|Referenced by (6), Classifications (14)|
|External Links: USPTO, USPTO Assignment, Espacenet|
Sagan teen. 3, 1936 I UNITED. STATES PATENT oF IcE numnous iificzlaan nun" Harrisonlorter Hood, Corning, N. Y., assignor to Corning Glass Works, Corning, N. Y., a cor-:-
poration of New York Application January 's, 1936, Serial No. ssszs is Claims. (01. 170-122) ricationof luminous. discharge tubes containing mercury and/or rare gases. It has been proposed to introduce into the material of such tubes fluorescing material to utilize the energy of the short waveradiations emitted by such tubes. In such tubes opalescence increasesthe amount of visible light emitted becauseunder normal conditions; that is, to say, when the tube is of clear fluorescent glass, some of the light emitted by the fluorescent materials which are incorporated therein is reflected internally from the outer surface of the tube and may sufler repeated reflections in thetube, whereas, when the glass is opalescent, the opal nuclei-become the seat of the emitted light.
so Prior-opal glasses are not suitable for the fabrication of such luminous tubes because their opacity changes when reheated locally and it is necessary in the fabrication of such tubesto reheat locally for. purposes of making bends.
Since the luminosity of such tubes is in part due -to the combination of opacity and fluorescence, any change in the density of opacity therefore results in greater non-uniformity of illumination than when the fluorescence is absent.
I have discoveredthat opal glasses, whose density will not change when the fabricated glass 'is -reheated and cooled, may be produced by introducing into the batches therefor fluorspar and cryolite in certain critical proportions. The proportions, which I have foundwill cause the density or color saturation of an opal glass examples of opal glasses embodying my invention:

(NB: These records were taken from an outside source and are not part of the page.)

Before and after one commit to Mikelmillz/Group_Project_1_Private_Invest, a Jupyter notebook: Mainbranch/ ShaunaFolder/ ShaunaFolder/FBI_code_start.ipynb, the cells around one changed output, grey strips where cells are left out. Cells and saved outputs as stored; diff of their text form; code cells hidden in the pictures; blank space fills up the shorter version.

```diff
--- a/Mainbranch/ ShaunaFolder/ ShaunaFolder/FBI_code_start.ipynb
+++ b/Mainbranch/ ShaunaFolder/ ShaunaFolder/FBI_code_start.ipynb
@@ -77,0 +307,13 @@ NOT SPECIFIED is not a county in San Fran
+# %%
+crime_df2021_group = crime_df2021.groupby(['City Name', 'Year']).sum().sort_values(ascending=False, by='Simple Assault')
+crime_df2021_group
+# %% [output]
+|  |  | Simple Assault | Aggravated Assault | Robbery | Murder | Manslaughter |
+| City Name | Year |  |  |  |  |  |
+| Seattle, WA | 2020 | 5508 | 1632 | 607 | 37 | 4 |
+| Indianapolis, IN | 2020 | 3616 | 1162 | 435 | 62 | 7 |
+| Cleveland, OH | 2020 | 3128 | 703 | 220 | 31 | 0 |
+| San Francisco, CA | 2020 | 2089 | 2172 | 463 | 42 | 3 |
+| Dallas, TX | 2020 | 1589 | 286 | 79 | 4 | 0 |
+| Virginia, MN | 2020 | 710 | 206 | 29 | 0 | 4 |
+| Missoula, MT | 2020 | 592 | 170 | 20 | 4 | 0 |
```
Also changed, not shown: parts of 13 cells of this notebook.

sss'aei assasfi enesis par Cryolim The above compositions when; melted in closed pots at about 1350" C. will yield opal glasses the color of which will not change when the glasses are reheated locally to temperatures in the neighborhood of their softening points and subsequently cooled. Since the identity of the fluorine containing materials is lost when the batch ismelted into glass, my improved glasses can be defined only in terms of the batches from which they are made.
The color density of the glasses may be intensifledby increasing the total amount of fluorine compounds and vice -versa, the unchangeability on subsequent heating and cooling being maintained by maintaining the above mentioned ratios between the fluorspar and the other fluorine compound.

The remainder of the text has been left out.